§ **About this exercise**: When you repeat the records, keep every word exact and drop each picture.

---------------

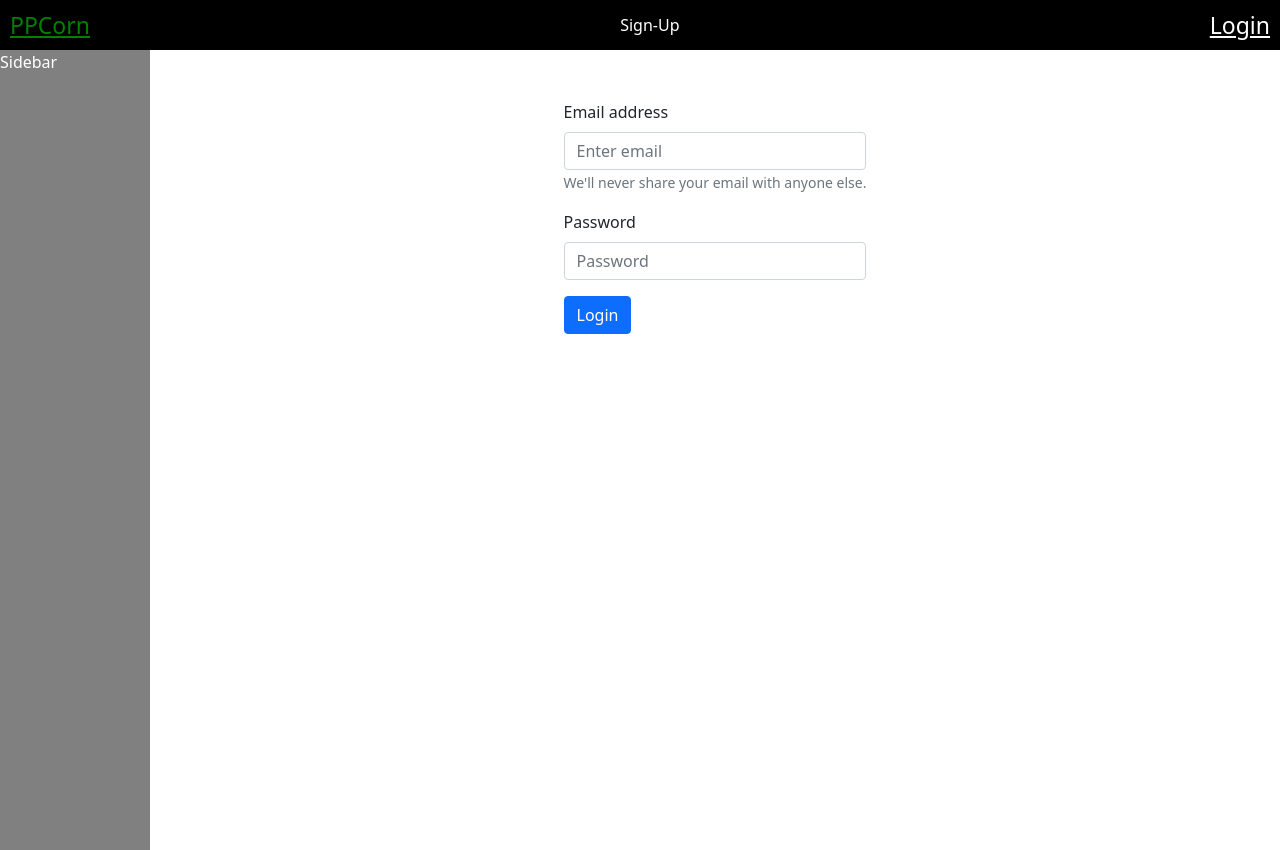
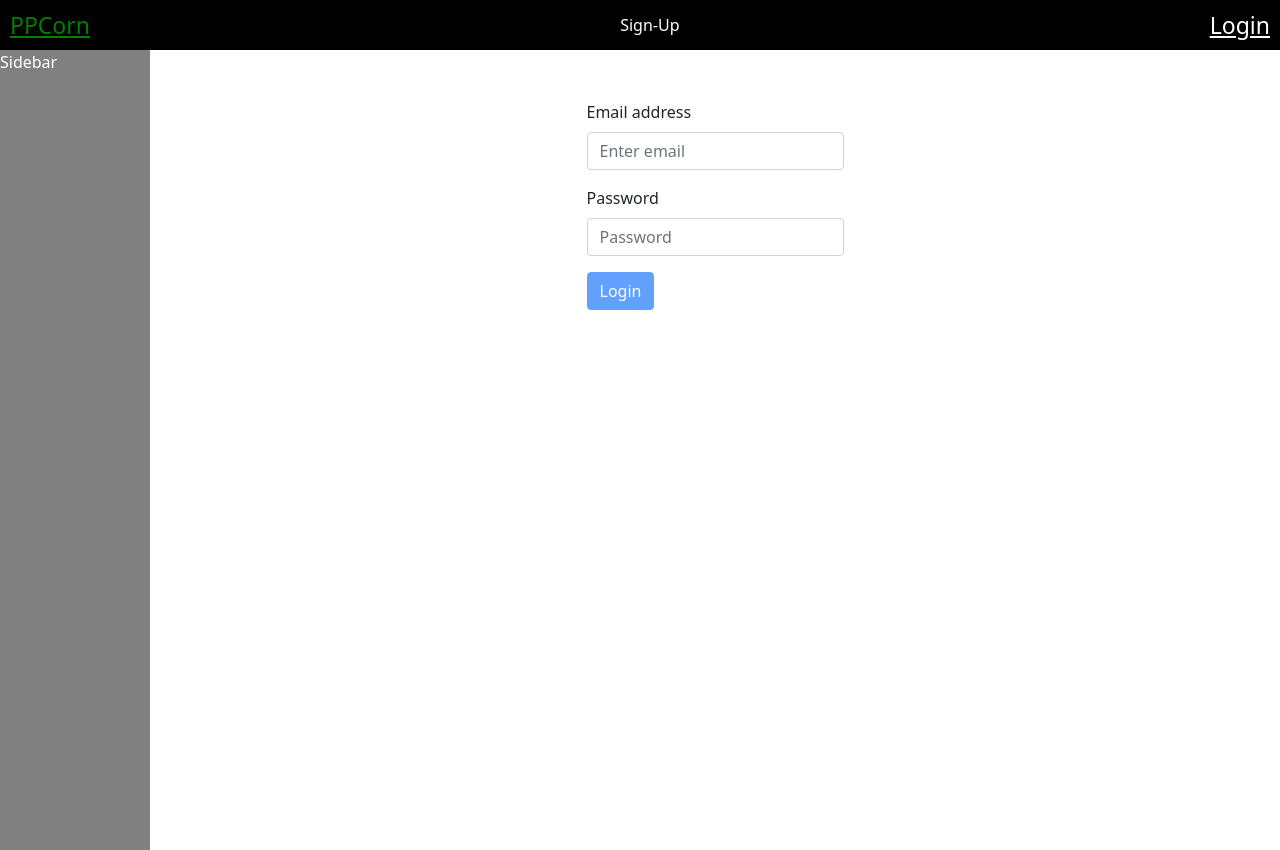
Before and after one commit to IanaChyrva/Andersen-ReactIntensive-MoviedDB, a React (Create React App) app: page /login in a window 1280 px wide. Built offline with nearby package versions, Linux system fonts and the light colour scheme.

Commit message:
Added validation for login

```diff
--- a/src/components/login-page/LoginPage.jsx
+++ b/src/components/login-page/LoginPage.jsx
@@ -1,38 +1,54 @@
-import React, { useState } from 'react';
+import React from 'react';
 import { useSelector, useDispatch } from 'react-redux';
 import { useHistory } from 'react-router-dom';
 import { login } from '../../store/userAccountSlice';
+import { useInput } from '../../hooks/useInput';
 
 import Form from 'react-bootstrap/Form';
 import Button from 'react-bootstrap/Button';
 
 const LoginPage = () => {
-  const users = useSelector((state) => state.users.users);
+  const { users } = useSelector((state) => state.users);
   const dispatch = useDispatch();
   const history = useHistory();
 
-  const [loginEmail, setLoginEmail] = useState('');
-  const [loginPassword, setloginPassword] = useState('');
+  const emailInput = useInput('', {
+    isEmpty: true,
+    minLengthError: 5,
+    isEmail: true,
+    isEmailRegistered: users,
+  });
+
+  const passwordInput = useInput('', {
+    isEmpty: true,
+  });
+
+  const onLoginChange = (e) => {
+    emailInput.onChange(e);
+  };
+
+  const onPasswordChange = (e) => {
+    passwordInput.onChange(e);
+  };
 
   const handleLogin = (e) => {
     e.preventDefault();
-
-    if (!loginEmail || !loginPassword) {
-      console.log('Meh, fill all fields');
-      return;
-    }
-
     const currentUser = users.find(
-      (user) => user.email === loginEmail && user.password === loginPassword
+      (user) =>
+        user.email === emailInput.value && user.password === passwordInput.value
     );
 
-    if (currentUser) {
-      dispatch(login({ currentUser, isLoggedIn: true }));
-      history.push('/');
-    } else {
-      console.log('Meh! Wrong data. Are you a hucker?');
+    dispatch(login({ currentUser, isLoggedIn: true }));
+    history.push('/');
+  };
+
+  const passwordCorrect = () => {
+    console.log(emailInput.isEmailRegistered);
+    if (emailInput.isEmailRegistered) {
+      return users.some((user) => {
+        return user.password === passwordInput.value;
+      });
     }
-    console.log(users);
   };
 
   return (
@@ -40,28 +56,48 @@ const LoginPage = () => {
       <Form onSubmit={handleLogin}>
         <Form.Group className='mb-3' controlId='formBasicEmail'>
           <Form.Label>Email address</Form.Label>
+          {emailInput.isFocused && emailInput.isEmpty && (
+            <div style={{ color: 'red' }}>{emailInput.errors.isEmptyError}</div>
+          )}
+          {emailInput.isFocused && !emailInput.isEmailRegistered && (
+            <div style={{ color: 'red' }}>
+              {emailInput.errors.isEmailRegisteredError}
+            </div>
+          )}
+
           <Form.Control
             type='email'
             placeholder='Enter email'
-            onChange={(e) => setLoginEmail(e.target.value)}
-            value={loginEmail}
+            onChange={onLoginChange}
+            onBlur={emailInput.onBlur}
+            value={emailInput.value}
           />
-          <Form.Text className='text-muted'>
-            We'll never share your email with anyone else.
-          </Form.Text>
         </Form.Group>
 
         <Form.Group className='mb-3' controlId='formBasicPassword'>
           <Form.Label>Password</Form.Label>
+          {passwordInput.isFocused && passwordInput.isEmpty && (
+            <div style={{ color: 'red' }}>
+              {passwordInput.errors.isEmptyError}
+            </div>
+          )}
+          {passwordInput.isFocused && !passwordCorrect() && (
+            <div style={{ color: 'red' }}>Неверный пароль</div>
+          )}
           <Form.Control
             type='password'
             placeholder='Password'
-            onChange={(e) => setloginPassword(e.target.value)}
-            value={loginPassword}
+            onChange={onPasswordChange}
+            onBlur={passwordInput.onBlur}
+            value={passwordInput.value}
           />
         </Form.Group>
 
-        <Button variant='primary' type='submit'>
+        <Button
+          variant='primary'
+          type='submit'
+          disabled={!emailInput.isInputValid || !passwordCorrect()}
+        >
           Login
         </Button>
       </Form>
--- a/src/hooks/useInput.js
+++ b/src/hooks/useInput.js
@@ -11,6 +11,9 @@ export const useInput = (initialValue, validators) => {
     ? 'Это поле обязательное для заполнения'
     : null;
   const isEmailError = isValid.isEmail ? 'Неверный формат email' : null;
+  const isEmailRegisteredError = isValid.isEmailRegistered
+    ? null
+    : 'Пользователь с таким email не зарегистрирован';
 
   const onChange = (e) => {
     setValue(e.target.value.trim());
@@ -26,6 +29,7 @@ export const useInput = (initialValue, validators) => {
       lengthError,
       isEmptyError,
       isEmailError,
+      isEmailRegisteredError,
     },
     onChange,
     isFocused,
--- a/src/hooks/useValidation.js
+++ b/src/hooks/useValidation.js
@@ -5,6 +5,7 @@ export const useValidation = (value, validators) => {
   const [minLengthError, setMinLengthError] = useState(false);
   const [isEmail, setIsEmail] = useState(false);
   const [isInputValid, setIsInputValid] = useState(false);
+  const [isEmailRegistered, setIsEmailRegistered] = useState(false);
 
   useEffect(() => {
     for (const validator in validators) {
@@ -18,9 +19,13 @@ export const useValidation = (value, validators) => {
         case 'isEmail':
           const emailCheck =
             /^(([^<>()[\]\\.,;:\s@"]+(\.[^<>()[\]\\.,;:\s@"]+)*)|(".+"))@((\[[0-9]{1,3}\.[0-9]{1,3}\.[0-9]{1,3}\.[0-9]{1,3}\])|(([a-zA-Z\-0-9]+\.)+[a-zA-Z]{2,}))$/;
-
           setIsEmail(!emailCheck.test(String(value).toLowerCase()));
-
+          break;
+        case 'isEmailRegistered':
+          const emailExists = validators[validator].some(
+            (element) => value === element.email
+          );
+          setIsEmailRegistered(emailExists);
           break;
         default:
           break;
@@ -29,13 +34,14 @@ export const useValidation = (value, validators) => {
   }, [value, validators]);
 
   useEffect(() => {
-    setIsInputValid(isEmpty || minLengthError || isEmail);
-  }, [isEmpty, minLengthError, isEmail]);
+    setIsInputValid(isEmpty || minLengthError || isEmail || isEmailRegistered);
+  }, [isEmpty, minLengthError, isEmail, isInputValid, isEmailRegistered]);
 
   return {
     isEmpty,
     minLengthError,
     isEmail,
     isInputValid,
+    isEmailRegistered,
   };
 };
```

---------------

§ **Solution to the problem**:
Before and after one commit to IanaChyrva/Andersen-ReactIntensive-MoviedDB, a React (Create React App) app: page /login in a window 1280 px wide. Built offline with nearby package versions, Linux system fonts and the light colour scheme.

Commit message:
Added validation for login

```diff
--- a/src/components/login-page/LoginPage.jsx
+++ b/src/components/login-page/LoginPage.jsx
@@ -1,38 +1,54 @@
-import React, { useState } from 'react';
+import React from 'react';
 import { useSelector, useDispatch } from 'react-redux';
 import { useHistory } from 'react-router-dom';
 import { login } from '../../store/userAccountSlice';
+import { useInput } from '../../hooks/useInput';
 
 import Form from 'react-bootstrap/Form';
 import Button from 'react-bootstrap/Button';
 
 const LoginPage = () => {
-  const users = useSelector((state) => state.users.users);
+  const { users } = useSelector((state) => state.users);
   const dispatch = useDispatch();
   const history = useHistory();
 
-  const [loginEmail, setLoginEmail] = useState('');
-  const [loginPassword, setloginPassword] = useState('');
+  const emailInput = useInput('', {
+    isEmpty: true,
+    minLengthError: 5,
+    isEmail: true,
+    isEmailRegistered: users,
+  });
+
+  const passwordInput = useInput('', {
+    isEmpty: true,
+  });
+
+  const onLoginChange = (e) => {
+    emailInput.onChange(e);
+  };
+
+  const onPasswordChange = (e) => {
+    passwordInput.onChange(e);
+  };
 
   const handleLogin = (e) => {
     e.preventDefault();
-
-    if (!loginEmail || !loginPassword) {
-      console.log('Meh, fill all fields');
-      return;
-    }
-
     const currentUser = users.find(
-      (user) => user.email === loginEmail && user.password === loginPassword
+      (user) =>
+        user.email === emailInput.value && user.password === passwordInput.value
     );
 
-    if (currentUser) {
-      dispatch(login({ currentUser, isLoggedIn: true }));
-      history.push('/');
-    } else {
-      console.log('Meh! Wrong data. Are you a hucker?');
+    dispatch(login({ currentUser, isLoggedIn: true }));
+    history.push('/');
+  };
+
+  const passwordCorrect = () => {
+    console.log(emailInput.isEmailRegistered);
+    if (emailInput.isEmailRegistered) {
+      return users.some((user) => {
+        return user.password === passwordInput.value;
+      });
     }
-    console.log(users);
   };
 
   return (
@@ -40,28 +56,48 @@ const LoginPage = () => {
       <Form onSubmit={handleLogin}>
         <Form.Group className='mb-3' controlId='formBasicEmail'>
           <Form.Label>Email address</Form.Label>
+          {emailInput.isFocused && emailInput.isEmpty && (
+            <div style={{ color: 'red' }}>{emailInput.errors.isEmptyError}</div>
+          )}
+          {emailInput.isFocused && !emailInput.isEmailRegistered && (
+            <div style={{ color: 'red' }}>
+              {emailInput.errors.isEmailRegisteredError}
+            </div>
+          )}
+
           <Form.Control
             type='email'
             placeholder='Enter email'
-            onChange={(e) => setLoginEmail(e.target.value)}
-            value={loginEmail}
+            onChange={onLoginChange}
+            onBlur={emailInput.onBlur}
+            value={emailInput.value}
           />
-          <Form.Text className='text-muted'>
-            We'll never share your email with anyone else.
-          </Form.Text>
         </Form.Group>
 
         <Form.Group className='mb-3' controlId='formBasicPassword'>
           <Form.Label>Password</Form.Label>
+          {passwordInput.isFocused && passwordInput.isEmpty && (
+            <div style={{ color: 'red' }}>
+              {passwordInput.errors.isEmptyError}
+            </div>
+          )}
+          {passwordInput.isFocused && !passwordCorrect() && (
+            <div style={{ color: 'red' }}>Неверный пароль</div>
+          )}
           <Form.Control
             type='password'
             placeholder='Password'
-            onChange={(e) => setloginPassword(e.target.value)}
-            value={loginPassword}
+            onChange={onPasswordChange}
+            onBlur={passwordInput.onBlur}
+            value={passwordInput.value}
           />
         </Form.Group>
 
-        <Button variant='primary' type='submit'>
+        <Button
+          variant='primary'
+          type='submit'
+          disabled={!emailInput.isInputValid || !passwordCorrect()}
+        >
           Login
         </Button>
       </Form>
--- a/src/hooks/useInput.js
+++ b/src/hooks/useInput.js
@@ -11,6 +11,9 @@ export const useInput = (initialValue, validators) => {
     ? 'Это поле обязательное для заполнения'
     : null;
   const isEmailError = isValid.isEmail ? 'Неверный формат email' : null;
+  const isEmailRegisteredError = isValid.isEmailRegistered
+    ? null
+    : 'Пользователь с таким email не зарегистрирован';
 
   const onChange = (e) => {
     setValue(e.target.value.trim());
@@ -26,6 +29,7 @@ export const useInput = (initialValue, validators) => {
       lengthError,
       isEmptyError,
       isEmailError,
+      isEmailRegisteredError,
     },
     onChange,
     isFocused,
--- a/src/hooks/useValidation.js
+++ b/src/hooks/useValidation.js
@@ -5,6 +5,7 @@ export const useValidation = (value, validators) => {
   const [minLengthError, setMinLengthError] = useState(false);
   const [isEmail, setIsEmail] = useState(false);
   const [isInputValid, setIsInputValid] = useState(false);
+  const [isEmailRegistered, setIsEmailRegistered] = useState(false);
 
   useEffect(() => {
     for (const validator in validators) {
@@ -18,9 +19,13 @@ export const useValidation = (value, validators) => {
         case 'isEmail':
           const emailCheck =
             /^(([^<>()[\]\\.,;:\s@"]+(\.[^<>()[\]\\.,;:\s@"]+)*)|(".+"))@((\[[0-9]{1,3}\.[0-9]{1,3}\.[0-9]{1,3}\.[0-9]{1,3}\])|(([a-zA-Z\-0-9]+\.)+[a-zA-Z]{2,}))$/;
-
           setIsEmail(!emailCheck.test(String(value).toLowerCase()));
-
+          break;
+        case 'isEmailRegistered':
+          const emailExists = validators[validator].some(
+            (element) => value === element.email
+          );
+          setIsEmailRegistered(emailExists);
           break;
         default:
           break;
@@ -29,13 +34,14 @@ export const useValidation = (value, validators) => {
   }, [value, validators]);
 
   useEffect(() => {
-    setIsInputValid(isEmpty || minLengthError || isEmail);
-  }, [isEmpty, minLengthError, isEmail]);
+    setIsInputValid(isEmpty || minLengthError || isEmail || isEmailRegistered);
+  }, [isEmpty, minLengthError, isEmail, isInputValid, isEmailRegistered]);
 
   return {
     isEmpty,
     minLengthError,
     isEmail,
     isInputValid,
+    isEmailRegistered,
   };
 };
```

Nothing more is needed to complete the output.